So when Sheena bursts into Loli’s apartment, Loli is delighted – even if Sheena is a blender full of quirky mannerisms and rude remarks. Sheena is a celebrity, after all. She can do whatever she wants.

All this colorful agitation comes to a screeching halt when broad-shouldered Joe Don (Jeremy Styles Holm) bursts in, ready to haul Loli out of this Sin City and back to Kansas. Full of cowboy mannerisms and a country accent, Joe Don is completely smitten by Sheena.

But this off-kilter trio of misfits is sent spinning into outer space with the explosive arrival of Galaxy (Elizabeth Gilbert), a bigger control freak than God himself.

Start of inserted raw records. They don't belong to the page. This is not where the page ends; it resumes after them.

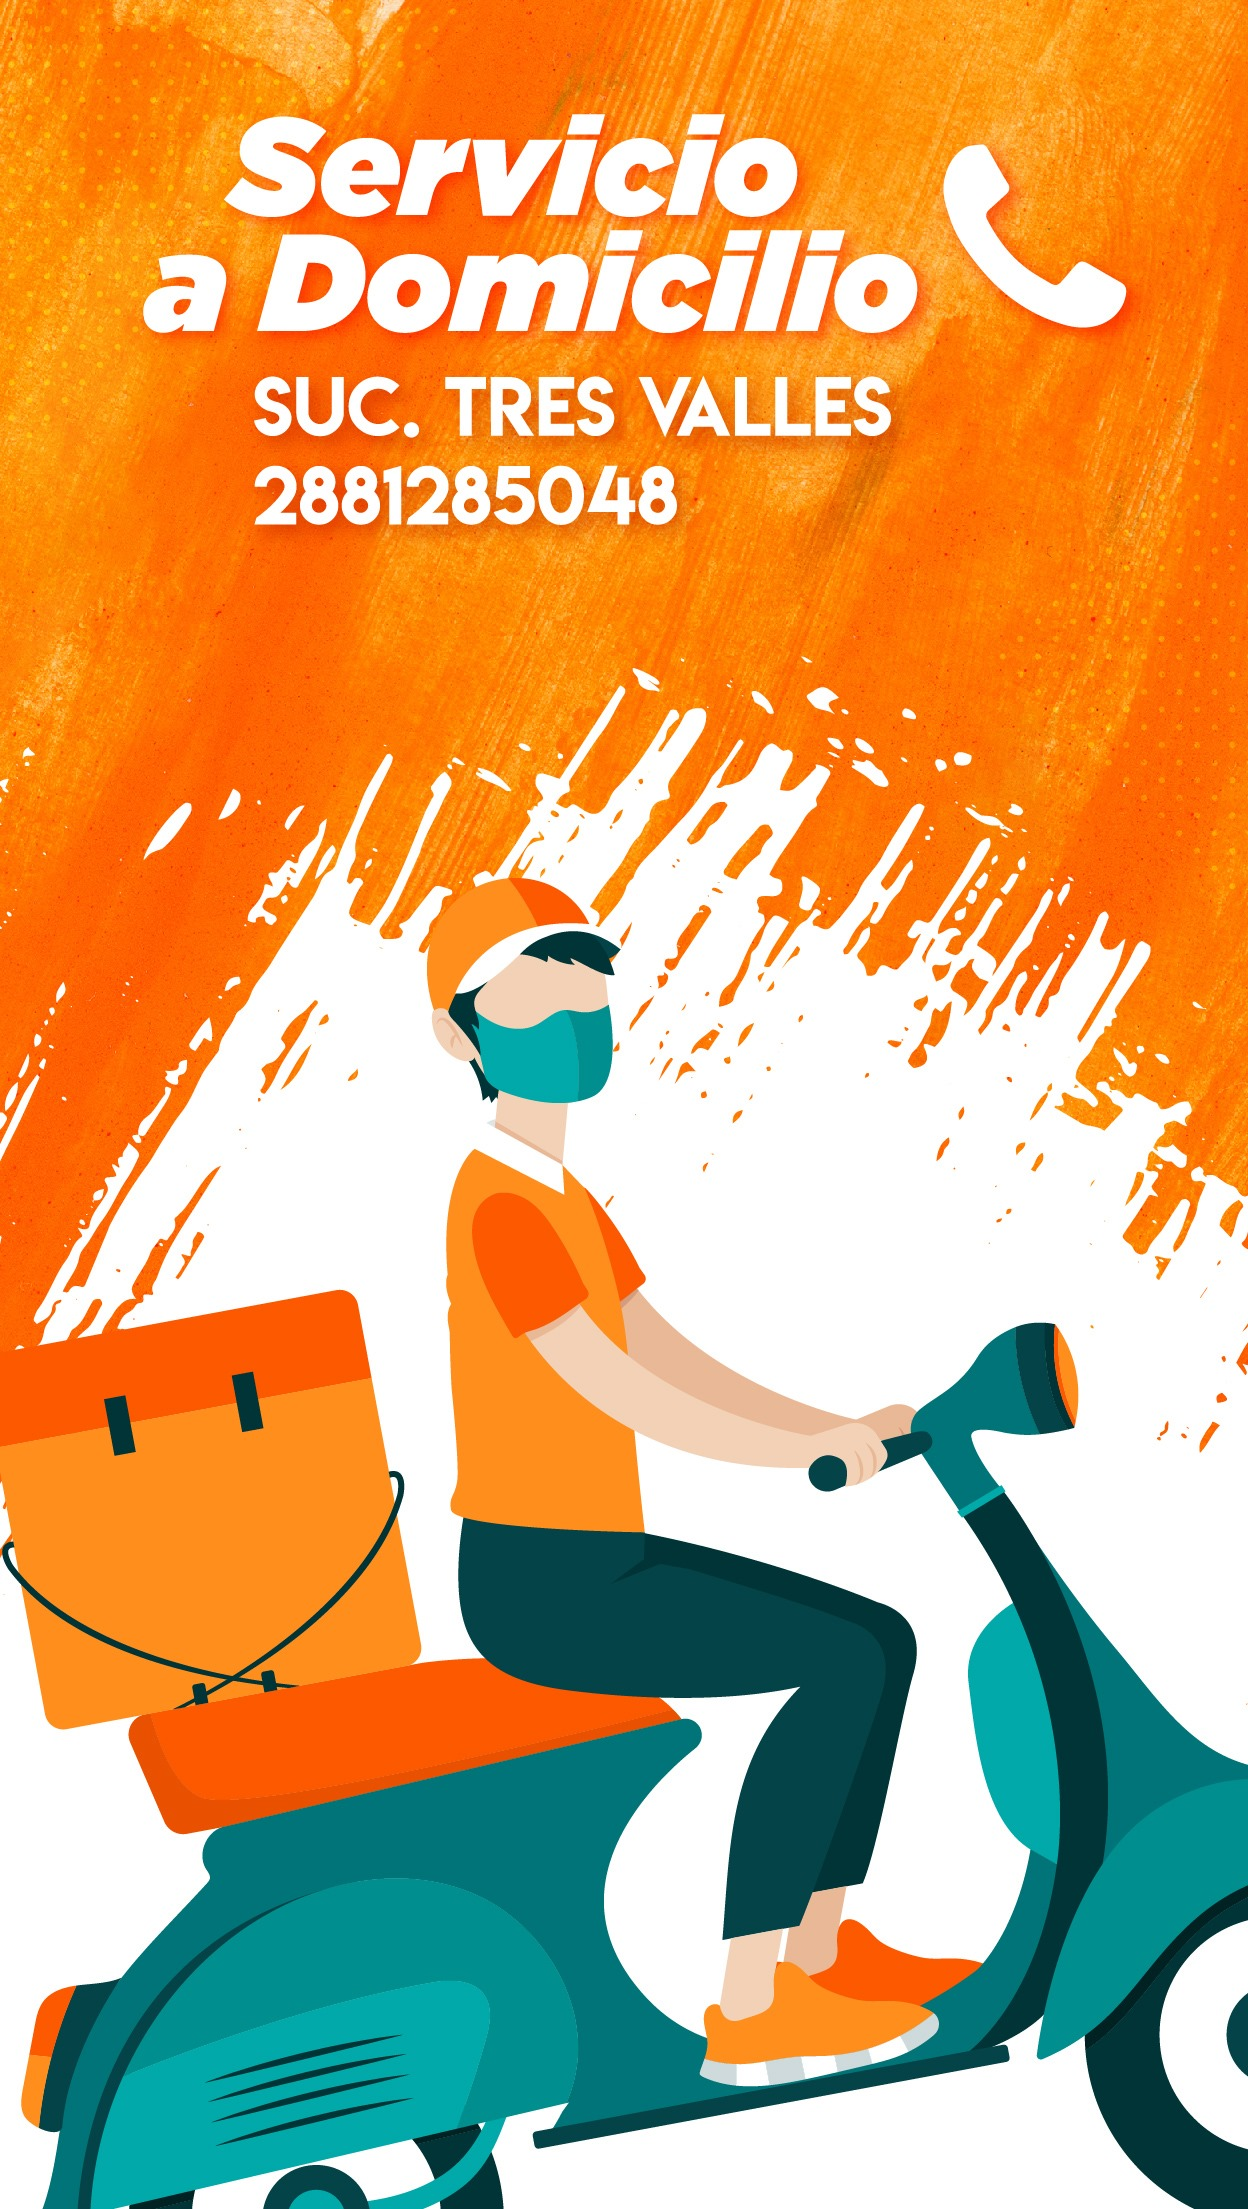
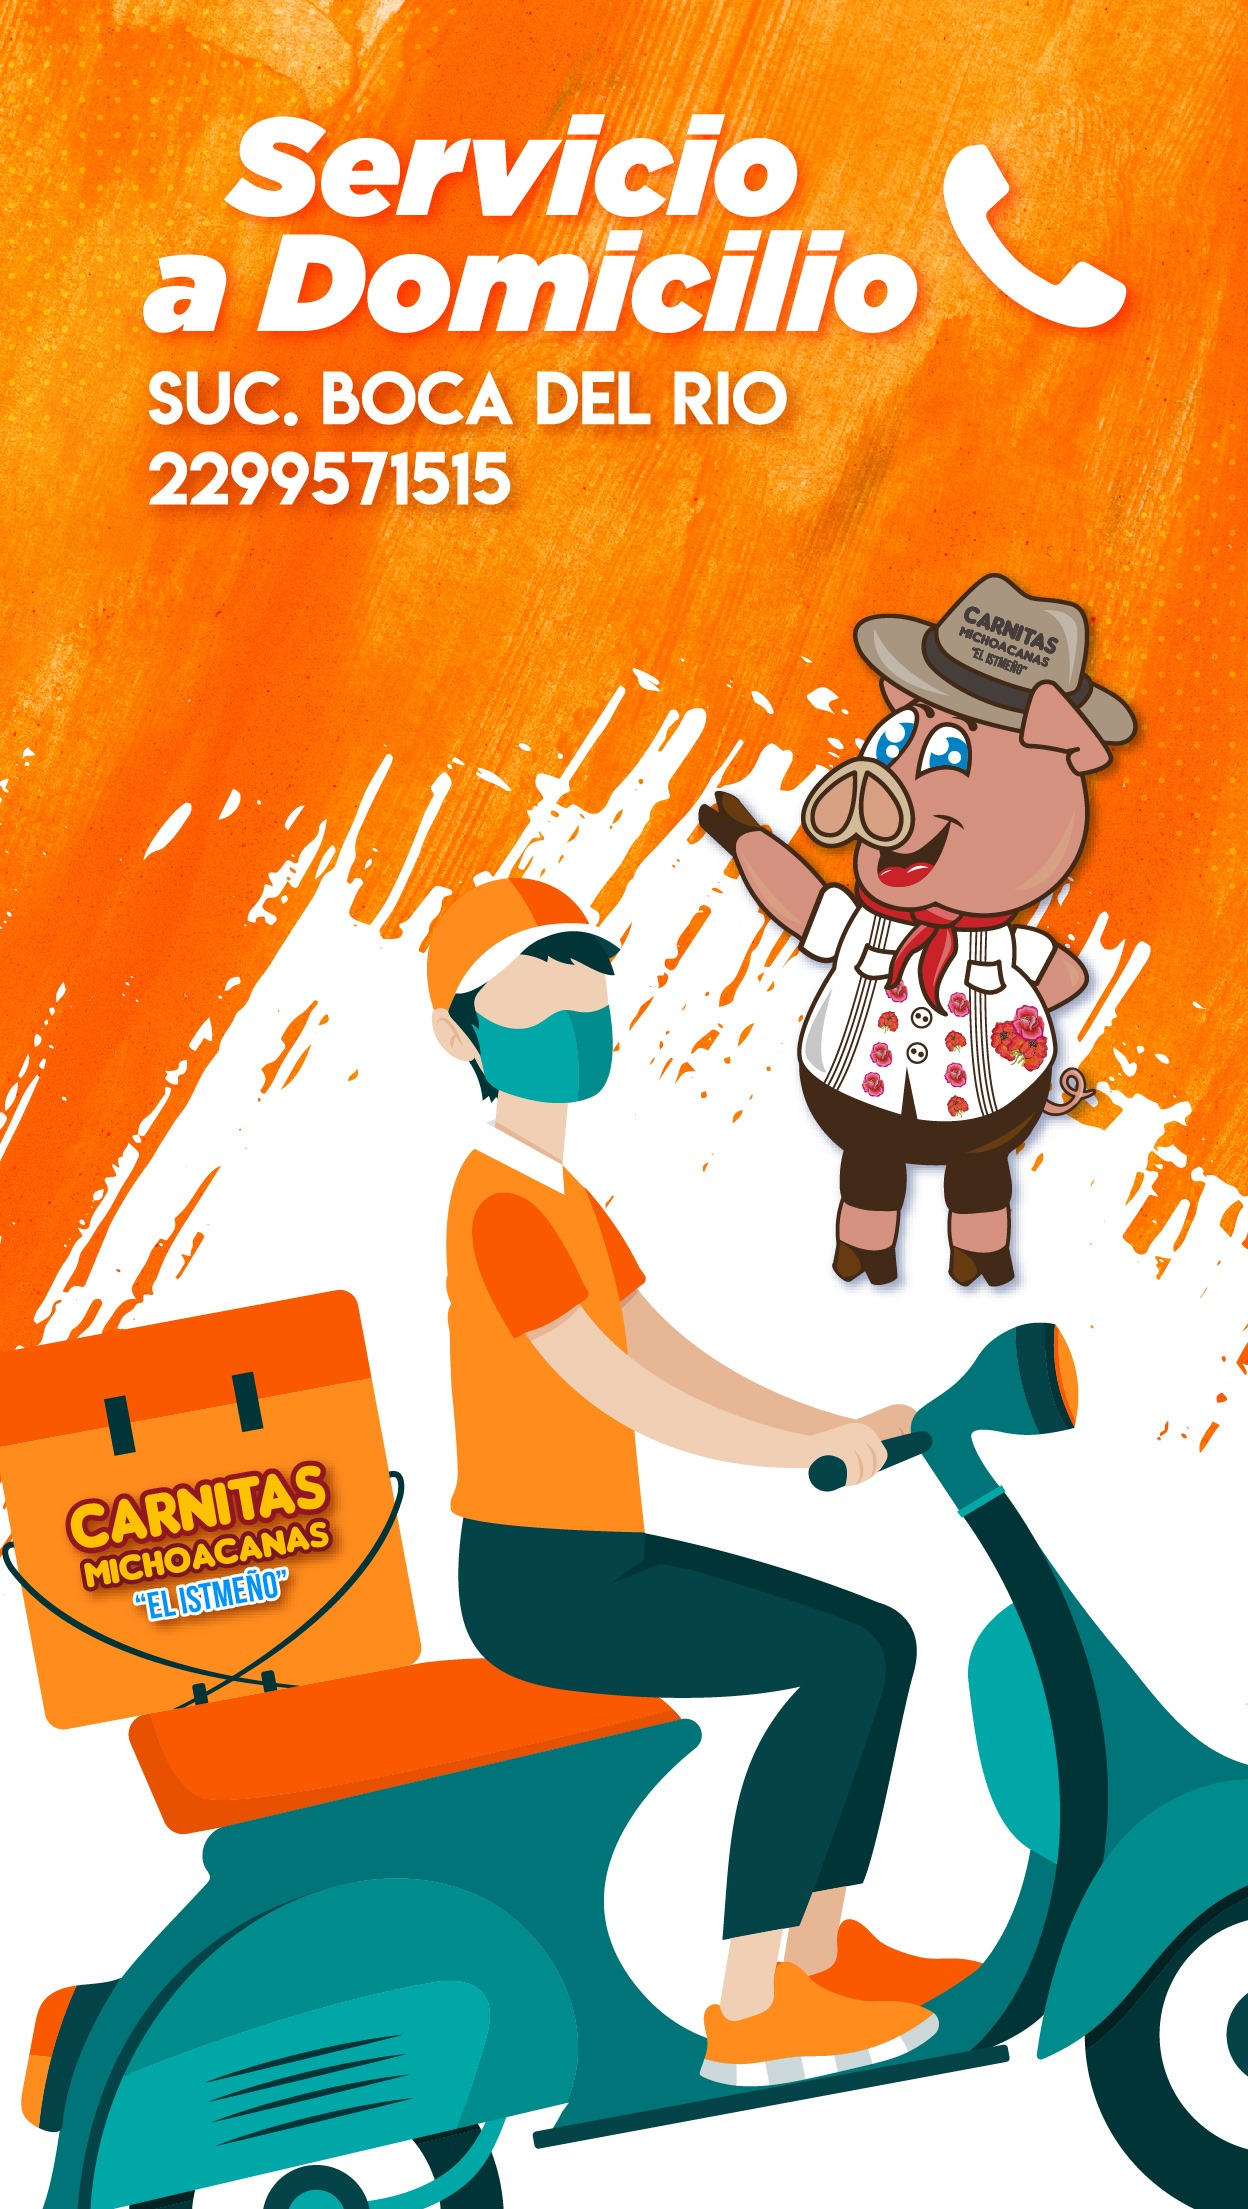
actualizacion de imagenes

Changed region(s): [[0.5625, 0.2499, 0.9375, 0.5935], [0.125, 0.1562, 0.7188, 0.2499], [0.0312, 0.656, 0.2812, 0.7497]]

diff --git a/js/menu.js b/js/menu.js
@@ -51,40 +51,44 @@ function initMap() {
             },
             pagina8: {
                 icon: iconBase + 'menu-8.jpg',
-                cel: "href='https://wa.me/522871057572'",
-                tel: "href='tel: 522871057572'",
-                position: new google.maps.LatLng(18.089305, -96.135304),
-                info: '<h3>Carnitas El Istmeño</h3><p>Av. Francisco y Madero Esq. 5 de Febrero, Colonia María Eugenia.</p>',
-                iconMap: iconBase + 'mapicon.png'
+                youtube: "zJYCm7-4bH8"
             },
             pagina9: {
                 icon: iconBase + 'menu-9.jpg',
                 cel: "href='https://wa.me/522871057572'",
-                tel: "href='tel: 529721110889'",
-                position: new google.maps.LatLng(18.082797, -96.120222),
-                info: '<h3>Carnitas El Istmeño</h3><p>Av. Libertad 472-576, Centro, 68300 San Juan Bautista Tuxtepec, Oax.</p>',
+                tel: "href='tel: 2871057572'",
+                position: new google.maps.LatLng(18.089305, -96.135304),
+                info: '<h3>Carnitas El Istmeño</h3><p>Av. Francisco y Madero Esq. 5 de Febrero, Colonia María Eugenia.</p>',
                 iconMap: iconBase + 'mapicon.png'
             },
             pagina10: {
                 icon: iconBase + 'menu-10.jpg',
-                cel: "href='https://wa.me/529721075154'",
-                tel: "href='tel: 529721075154'",
-                position: new google.maps.LatLng(20.5197462, -97.4430313),
-                info: '<h3>Carnitas El Istmeño</h3><p>HIDALGO No 506-A, Veracruz</p>',
+                cel: "href='https://wa.me/522871057572'",
+                tel: "href='tel: 9721110889'",
+                position: new google.maps.LatLng(18.082797, -96.120222),
+                info: '<h3>Carnitas El Istmeño</h3><p>Av. Libertad 472-576, Centro, 68300 San Juan Bautista Tuxtepec, Oax.</p>',
                 iconMap: iconBase + 'mapicon.png'
             },
             pagina11: {
                 icon: iconBase + 'menu-11.jpg',
-                cel: "href='https://wa.me/522299571515'",
-                tel: "href='tel: 522299571515'",
-                position: new google.maps.LatLng(19.130268, -96.122766),
-                info: '<h3>Calle 8, Venustiano Carranza, Carranza 3ra Secc, 94297 Boca del Río, Ver.</p>',
+                cel: "href='https://wa.me/529721075154'",
+                tel: "href='tel: 9721075154'",
+                position: new google.maps.LatLng(20.5197462, -97.4430313),
+                info: '<h3>Carnitas El Istmeño</h3><p>HIDALGO No 506-A, Veracruz</p>',
                 iconMap: iconBase + 'mapicon.png'
             },
             pagina12: {
                 icon: iconBase + 'menu-12.jpg',
+                cel: "href='https://wa.me/522299571515'",
+                tel: "href='tel: 2299571515'",
+                position: new google.maps.LatLng(19.130268, -96.122766),
+                info: '<h3>Calle 8, Venustiano Carranza, Carranza 3ra Secc, 94297 Boca del Río, Ver.</p>',
+                iconMap: iconBase + 'mapicon.png'
+            },
+            pagina13: {
+                icon: iconBase + 'menu-13.jpg',
                 cel: "href='https://wa.me/522881285048'",
-                tel: "href='tel: 522881285048'",
+                tel: "href='tel: 2881285048'",
                 position: new google.maps.LatLng(18.235195, -96.144031),
                 info: '<h3>Blvd. Fernando Gutiérrez Barrios #703, Tres Valles, Veracruz.</p>',
                 iconMap: iconBase + 'mapicon.png'
@@ -130,6 +134,9 @@ function initMap() {
             },
             {
                 type: 'pagina12'
+            },
+            {
+                type: 'pagina13'
             }
         ];
 
@@ -139,7 +146,7 @@ function initMap() {
             var infoTelFooter = "";
             var c = "";
 
-            if (index >= 8) {
+            if (index >= 9) {
                 var tienda = '"' + feature.type + '"';
                 infoTelFooter = "<footer class='footapp'><section class='contfooter'><div class='iconappfoot'><a " + menus[feature.type].cel + "><i class='fa fa-whatsapp fa-6' style='color: black;'></i></a></div><div class='iconappfoot'><a " + menus[feature.type].tel + "><i class='fa fa-phone fa-6' style='color: black;'></i></a></div><div class='iconappfoot'><a onclick='cargaMap(" + tienda + ")'><i class='fa fa-map-marker fa-6' style='color: black;'></i></a></div><div class='iconappfoot' id='instalarApp' onclick='instalar();'><i class='fa fa-download fa-1' aria-hidden='true' style='color: white;'></i><p style='color: white;'>APP</p></div></section></footer>";
 
@@ -148,6 +155,11 @@ function initMap() {
             } else if (index >= 1 && index <= 7) {
                 var tienda = '"' + feature.type + '"';
                 youtube = "<footer class='footapp'><section class='contfooter'><div class='iconappfoot'><a onclick='cargaYoutube(" + tienda + ")'><i class='fa fa-youtube fa-6' style='color: black;'></i></a></div><div class='iconappfoot' id='instalarApp' onclick='instalar();'><i class='fa fa-download fa-1' aria-hidden='true' style='color: white;'></i><p style='color: white;'>APP</p></div></section></footer>";
+                var page = "<div class='swiper-slide'>" + youtube + "<img src='" + menus[feature.type].icon + "' class='slideDimension'></div>";
+                $('#menuSwiper').append(page);
+            } else if (index == 8) {
+                var tienda = '"' + feature.type + '"';
+                youtube = "<footer class='footapp'><section class='contfooter'><div class='iconappfoot' id='instalarApp' onclick='instalar();'><i class='fa fa-download fa-1' aria-hidden='true' style='color: white;'></i><p style='color: white;'>APP</p></div></section></footer>";
                 var page = "<div class='swiper-slide'>" + youtube + "<img src='" + menus[feature.type].icon + "' class='slideDimension'></div>";
                 $('#menuSwiper').append(page);
             }

diff --git a/sw.js b/sw.js
@@ -22,6 +22,7 @@ const APP_SHELL  = [
     'img/menu-10.jpg',
     'img/menu-11.jpg',
     'img/menu-12.jpg',
+    'img/menu-13.jpg',
     'img/icons/icon-128x128.png',
     'img/icons/icon-144x144.png',
     'img/icons/icon-152x152.png',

“I’m like God,” Galaxy assures us. “Only more visible,” and she is absolutely right.

There will be several more surprises before this “Somebody/Nobody” conflict gets worked out. Rest assured, you might as well just give in and start laughing at the beginning, because for sure you’ll be laughing by the end.


What: Arizona Theatre Company presents the world premiere of “Somebody/Nobody” by Jane Martin

When: Various times Tuesdays through Sundays through March 28

Where: Temple of Music and Art, 330 S. Scott Ave.

Price: $26-$50

Info: 622-2823, arizonatheatre.org

Grade: B

Our Digital Archive

This blog page archives the entire digital archive of the Tucson Citizen from 1993 to 2009. It was gleaned from a database that was not intended to be displayed as a public web archive. Therefore, some of the text in some stories displays a little oddly. Also, this database did not contain any links to photos, so though the archive contains numerous captions for photos, there are no links to any of those photos.

There are more than 230,000 articles in this archive.

In TucsonCitizen.com Morgue, Part 1, we have preserved the Tucson Citizen newspaper's web archive from 2006 to 2009. To view those stories (all of which are duplicated here) go to Morgue Part 1

Search site | Terms of service